Plastics for space - problem solvers on Earth
Just as stone, iron and bronze shaped our early history, manmade plastics material today shape our lives in an ever more permanent way. In their 100-year history plastics have fundamentally changed our world. Today they are integrated components of modern civilisation, offering immense potential for innovation.
K2001, the world's biggest trade fair for plastics and rubber, hosted last week in Dusseldorf a special presentation "Plastics in outer space - solutions for the Earth". The stand was a joint initiative of ESA, VKE (Association of the Plastics Producing Industry) and APME (Association of Plastics Manufacturers in Europe) and was a magnet for the some 230.000 trade visitors.

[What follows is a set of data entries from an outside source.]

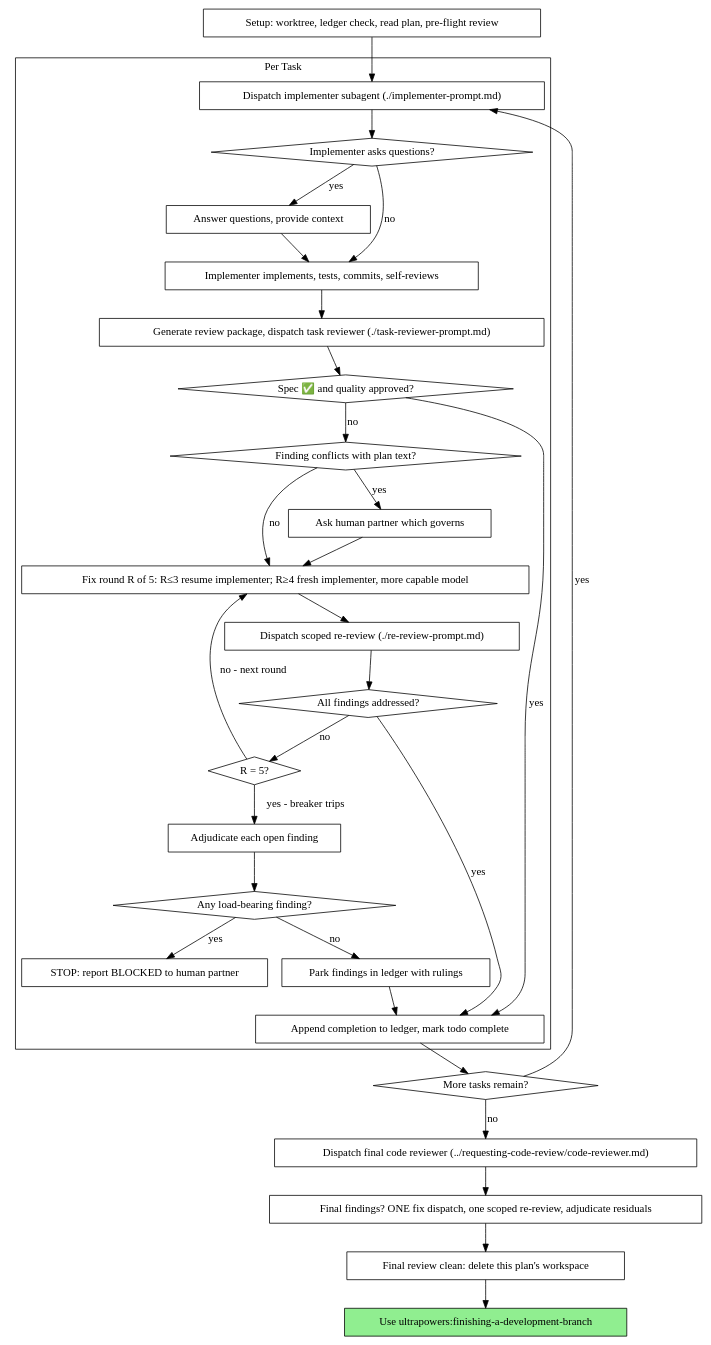
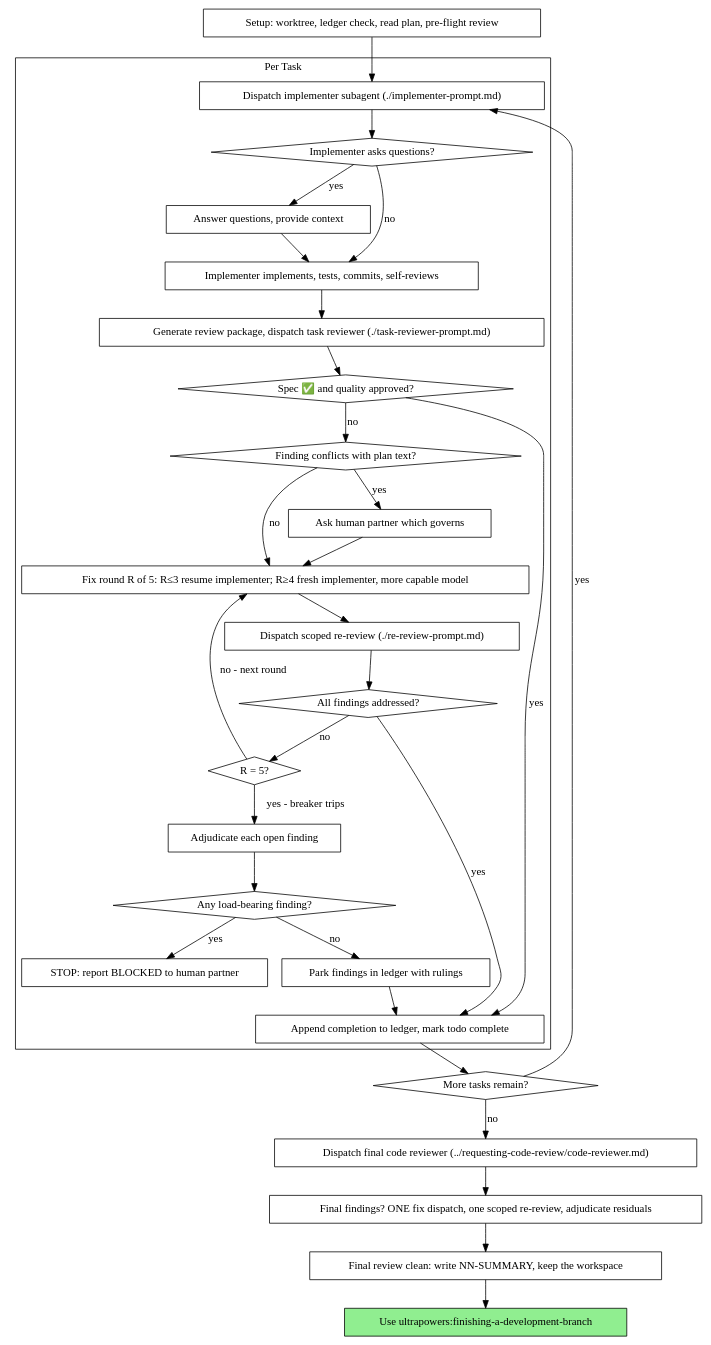
The second of 2 diagrams in plugins/ultrapowers/skills/subagent-driven-development/SKILL.md (axazolai/ultrapowers), drawn with Graphviz before and after one commit. The commit also changed other lines of this file and 8 other files, not shown here.

````diff
--- a/plugins/ultrapowers/skills/subagent-driven-development/SKILL.md
+++ b/plugins/ultrapowers/skills/subagent-driven-development/SKILL.md
@@ -47,62 +79,62 @@
 ```dot
 digraph process {
     rankdir=TB;
 
     subgraph cluster_per_task {
         label="Per Task";
         "Dispatch implementer subagent (./implementer-prompt.md)" [shape=box];
         "Implementer asks questions?" [shape=diamond];
         "Answer questions, provide context" [shape=box];
         "Implementer implements, tests, commits, self-reviews" [shape=box];
         "Generate review package, dispatch task reviewer (./task-reviewer-prompt.md)" [shape=box];
         "Spec ✅ and quality approved?" [shape=diamond];
         "Finding conflicts with plan text?" [shape=diamond];
         "Ask human partner which governs" [shape=box];
         "Fix round R of 5: R≤3 resume implementer; R≥4 fresh implementer, more capable model" [shape=box];
         "Dispatch scoped re-review (./re-review-prompt.md)" [shape=box];
         "All findings addressed?" [shape=diamond];
         "R = 5?" [shape=diamond];
         "Adjudicate each open finding" [shape=box];
         "Any load-bearing finding?" [shape=diamond];
         "STOP: report BLOCKED to human partner" [shape=box];
         "Park findings in ledger with rulings" [shape=box];
         "Append completion to ledger, mark todo complete" [shape=box];
     }
 
     "Setup: worktree, ledger check, read plan, pre-flight review" [shape=box];
     "More tasks remain?" [shape=diamond];
     "Dispatch final code reviewer (../requesting-code-review/code-reviewer.md)" [shape=box];
     "Final findings? ONE fix dispatch, one scoped re-review, adjudicate residuals" [shape=box];
-    "Final review clean: delete this plan's workspace" [shape=box];
+    "Final review clean: write NN-SUMMARY, keep the workspace" [shape=box];
     "Use ultrapowers:finishing-a-development-branch" [shape=box style=filled fillcolor=lightgreen];
 
     "Setup: worktree, ledger check, read plan, pre-flight review" -> "Dispatch implementer subagent (./implementer-prompt.md)";
     "Dispatch implementer subagent (./implementer-prompt.md)" -> "Implementer asks questions?";
     "Implementer asks questions?" -> "Answer questions, provide context" [label="yes"];
     "Answer questions, provide context" -> "Implementer implements, tests, commits, self-reviews";
     "Implementer asks questions?" -> "Implementer implements, tests, commits, self-reviews" [label="no"];
     "Implementer implements, tests, commits, self-reviews" -> "Generate review package, dispatch task reviewer (./task-reviewer-prompt.md)";
     "Generate review package, dispatch task reviewer (./task-reviewer-prompt.md)" -> "Spec ✅ and quality approved?";
     "Spec ✅ and quality approved?" -> "Append completion to ledger, mark todo complete" [label="yes"];
     "Spec ✅ and quality approved?" -> "Finding conflicts with plan text?" [label="no"];
     "Finding conflicts with plan text?" -> "Ask human partner which governs" [label="yes"];
     "Ask human partner which governs" -> "Fix round R of 5: R≤3 resume implementer; R≥4 fresh implementer, more capable model";
     "Finding conflicts with plan text?" -> "Fix round R of 5: R≤3 resume implementer; R≥4 fresh implementer, more capable model" [label="no"];
     "Fix round R of 5: R≤3 resume implementer; R≥4 fresh implementer, more capable model" -> "Dispatch scoped re-review (./re-review-prompt.md)";
     "Dispatch scoped re-review (./re-review-prompt.md)" -> "All findings addressed?";
     "All findings addressed?" -> "Append completion to ledger, mark todo complete" [label="yes"];
     "All findings addressed?" -> "R = 5?" [label="no"];
     "R = 5?" -> "Fix round R of 5: R≤3 resume implementer; R≥4 fresh implementer, more capable model" [label="no - next round"];
     "R = 5?" -> "Adjudicate each open finding" [label="yes - breaker trips"];
     "Adjudicate each open finding" -> "Any load-bearing finding?";
     "Any load-bearing finding?" -> "STOP: report BLOCKED to human partner" [label="yes"];
     "Any load-bearing finding?" -> "Park findings in ledger with rulings" [label="no"];
     "Park findings in ledger with rulings" -> "Append completion to ledger, mark todo complete";
     "Append completion to ledger, mark todo complete" -> "More tasks remain?";
     "More tasks remain?" -> "Dispatch implementer subagent (./implementer-prompt.md)" [label="yes"];
     "More tasks remain?" -> "Dispatch final code reviewer (../requesting-code-review/code-reviewer.md)" [label="no"];
     "Dispatch final code reviewer (../requesting-code-review/code-reviewer.md)" -> "Final findings? ONE fix dispatch, one scoped re-review, adjudicate residuals";
-    "Final findings? ONE fix dispatch, one scoped re-review, adjudicate residuals" -> "Final review clean: delete this plan's workspace";
-    "Final review clean: delete this plan's workspace" -> "Use ultrapowers:finishing-a-development-branch";
+    "Final findings? ONE fix dispatch, one scoped re-review, adjudicate residuals" -> "Final review clean: write NN-SUMMARY, keep the workspace";
+    "Final review clean: write NN-SUMMARY, keep the workspace" -> "Use ultrapowers:finishing-a-development-branch";
 }
 ```
````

"We have registered considerable interest in our spin-offs from plastics developed for space and used on Earth. It is widely recognised that space creates innovative materials including new types of plastic with great potential on Earth", says Hans Dworak from ESA's Technology Transfer Programme.
Although there were more than 2800 exhibitors, the ESA-VKE-APME joint stand attracted quite a crowd. "In particular we have had many requests from smaller companies searching for specific technologies which could improve an existing product or resolve a specific technical problem."
Plastics play a key role in space - new plastics materials are constantly being researched to survive the harsh environment of space. Just think about the outdoor temperature of the International Space Station - minus 157 degrees C to plus 177 degrees C! For humans to survive in this environment requires very special suits that use innovative plastic materials.
Spacecraft also need to be "dressed" to resist similar heat and cold variations, vacuum radiation, and electrical storms. They defy these extreme conditions in space thanks to shields and insulation materials made out of plastics.
Technology transfer from space to Earth
Many materials developed for European space programmes have now found their way into terrestrial applications thanks to ESA's Technology Transfer Programme, frequently resolving problems in our life here on Earth in new and innovative ways.
Just some of the examples presented at K2001:
- Astronaut suit technology used for protective clothing for fighter pilots, fire fighters, chemical spillage cleanup teams, emergency services, motorcyclists and divers.
- Wafer-thin, thermal insulation film developed to protect spacecraft is now being used for high-performance insulation on Earth, for example in the tomograph with its vacuum chamber being cooled at minus 270 degree C.
- Films developed to record every impact from microscopic dust particles and micrometeoroids on spacecraft can be used in early detection of car accidents.
- Materials and systems developed for vibration damping in the space station can be used to reduce vibrations in trains resulting in higher speed and improved comfort.
- Carbon fibre developed for satellites is now used in aircraft and Formula-1 racing cars.
Industrial robots are produced in the same carbon fibre composite material resulting in 80% weight reduction and twice the operational speed with even higher precision.
The ESA Portal will over the coming month feature stories on these successful technology transfers.
Also on display were ESA's SpaceHouse and a full-size copy of the Dutch solar-powered car Nuna.
ESA has developed the concept of a self-sufficient SpaceHouse that could make it possible for astronauts to stay for a longer period on other planets. It is based upon carbon fiber and epoxy resin composites, specially designed to protect against small meteorite showers.
The Nuna solar car is taking part in the 3010 kilometre solar-race through Australia starting 18 November. Plastics and space technology have played a major role in constructing one of the most efficient solar vehicles ever built. High performance solar cells push the car up to 160 km/h.
International Space Station commercialisation
The International Space Station was also a hot topic, in particular its commercialisation activities and synergies with the plastics industry. Several members of APME have expressed their interest to investigate with ESA the opportunity to promote and broaden the research conducted on-board the Station.
Innovative materials from space requested by European industry
ESA's technology transfer programme has been operating for over ten years and plastics play an important role. Numerous polymer applications originally created for specific requirements in space, have now found their way into our daily life.
"Innovative materials such as plastics have often provided the solution to the problems and challenges encountered in space missions. Now the same technologies are helping to meet the challenges we face on Earth", says Pierre Brisson, Head of ESA's Technology Transfer Programme.
"K2001 confirmed for us European industry's strong interest in using advanced new materials researched and developed for space. The flow of innovation from space to solutions on Earth will intensify, continuing to improve our daily life."
For more information, see the special web site for ESA's Technology Transfer Programme.